**DATA FOR REVIEW:**
^^^^
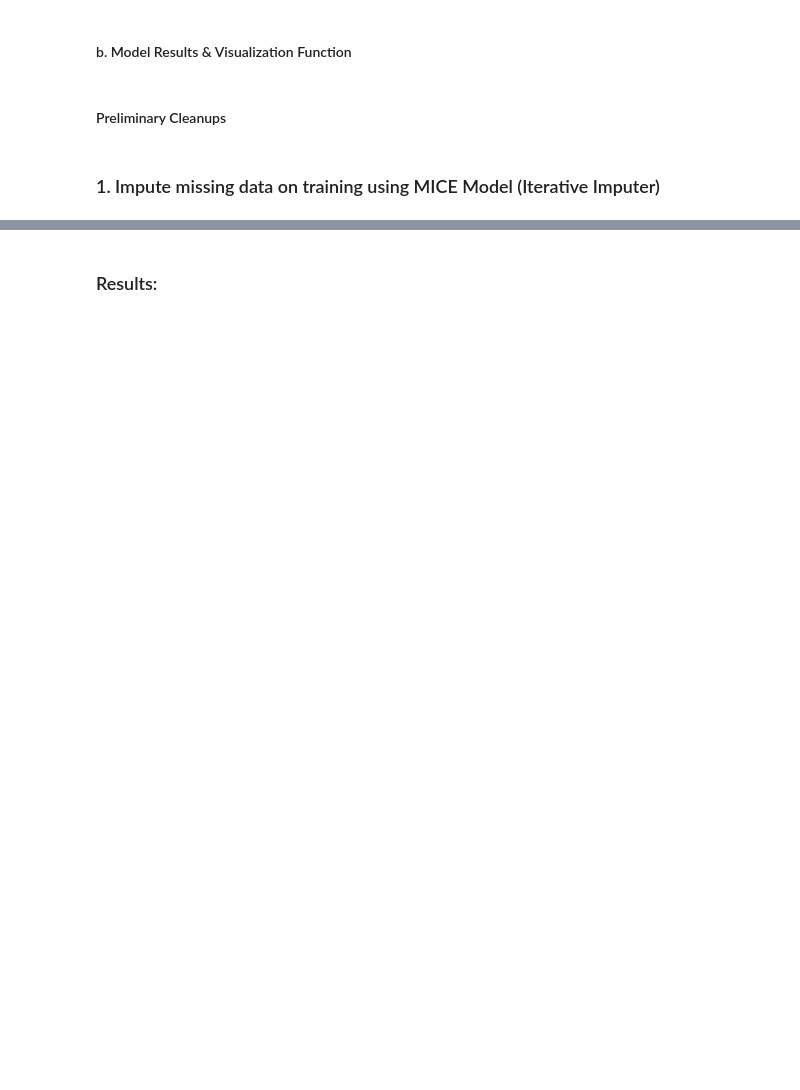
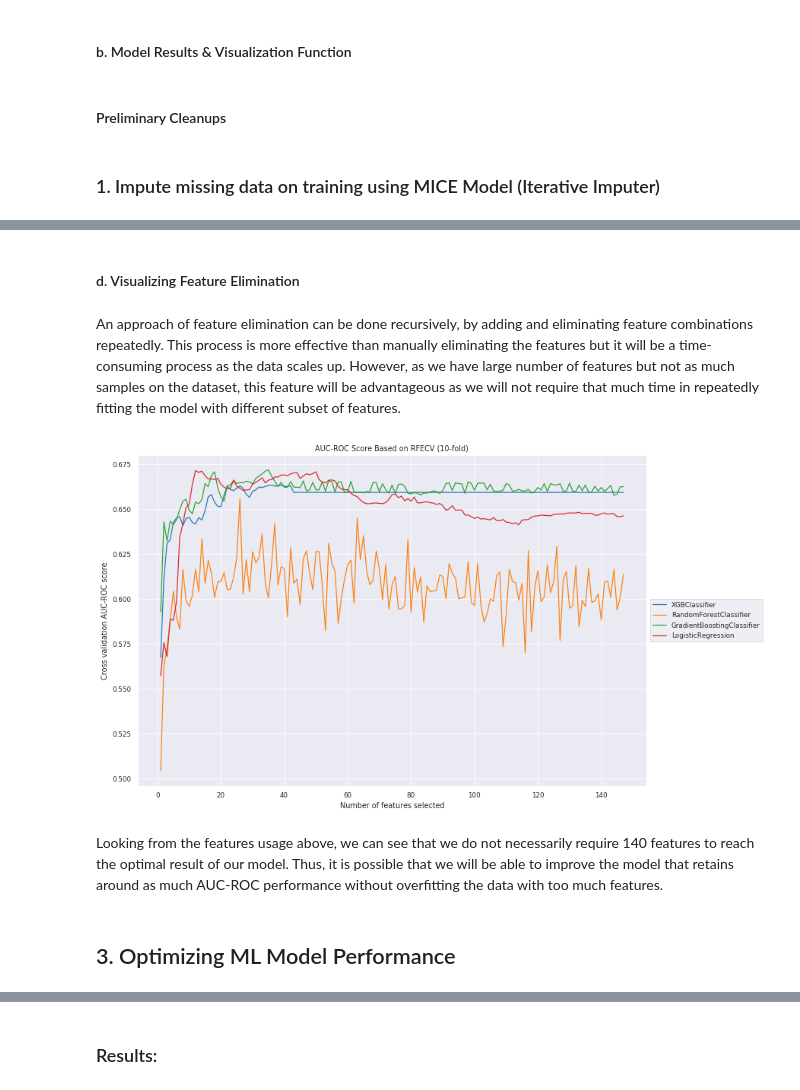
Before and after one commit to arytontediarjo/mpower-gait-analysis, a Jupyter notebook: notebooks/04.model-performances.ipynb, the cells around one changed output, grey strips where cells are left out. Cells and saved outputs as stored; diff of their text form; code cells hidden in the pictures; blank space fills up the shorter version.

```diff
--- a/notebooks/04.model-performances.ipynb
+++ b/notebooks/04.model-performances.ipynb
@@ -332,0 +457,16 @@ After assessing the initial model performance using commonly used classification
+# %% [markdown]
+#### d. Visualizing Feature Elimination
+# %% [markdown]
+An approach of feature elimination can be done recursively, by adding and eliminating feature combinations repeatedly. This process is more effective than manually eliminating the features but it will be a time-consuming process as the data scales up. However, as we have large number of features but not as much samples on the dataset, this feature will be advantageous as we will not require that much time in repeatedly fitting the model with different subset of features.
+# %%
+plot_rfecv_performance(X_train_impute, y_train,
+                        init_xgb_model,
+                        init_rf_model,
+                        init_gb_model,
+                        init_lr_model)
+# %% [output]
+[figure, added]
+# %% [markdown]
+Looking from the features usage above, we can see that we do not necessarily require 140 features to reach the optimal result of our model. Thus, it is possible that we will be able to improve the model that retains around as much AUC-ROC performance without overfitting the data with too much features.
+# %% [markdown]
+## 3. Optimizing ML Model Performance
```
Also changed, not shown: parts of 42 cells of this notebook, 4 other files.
^^^^
Word for word, output the whole listing, but not its pictures.

**TASK SOLUTION:**
Before and after one commit to arytontediarjo/mpower-gait-analysis, a Jupyter notebook: notebooks/04.model-performances.ipynb, the cells around one changed output, grey strips where cells are left out. Cells and saved outputs as stored; diff of their text form; code cells hidden in the pictures; blank space fills up the shorter version.

```diff
--- a/notebooks/04.model-performances.ipynb
+++ b/notebooks/04.model-performances.ipynb
@@ -332,0 +457,16 @@ After assessing the initial model performance using commonly used classification
+# %% [markdown]
+#### d. Visualizing Feature Elimination
+# %% [markdown]
+An approach of feature elimination can be done recursively, by adding and eliminating feature combinations repeatedly. This process is more effective than manually eliminating the features but it will be a time-consuming process as the data scales up. However, as we have large number of features but not as much samples on the dataset, this feature will be advantageous as we will not require that much time in repeatedly fitting the model with different subset of features.
+# %%
+plot_rfecv_performance(X_train_impute, y_train,
+                        init_xgb_model,
+                        init_rf_model,
+                        init_gb_model,
+                        init_lr_model)
+# %% [output]
+[figure, added]
+# %% [markdown]
+Looking from the features usage above, we can see that we do not necessarily require 140 features to reach the optimal result of our model. Thus, it is possible that we will be able to improve the model that retains around as much AUC-ROC performance without overfitting the data with too much features.
+# %% [markdown]
+## 3. Optimizing ML Model Performance
```
Also changed, not shown: parts of 42 cells of this notebook, 4 other files.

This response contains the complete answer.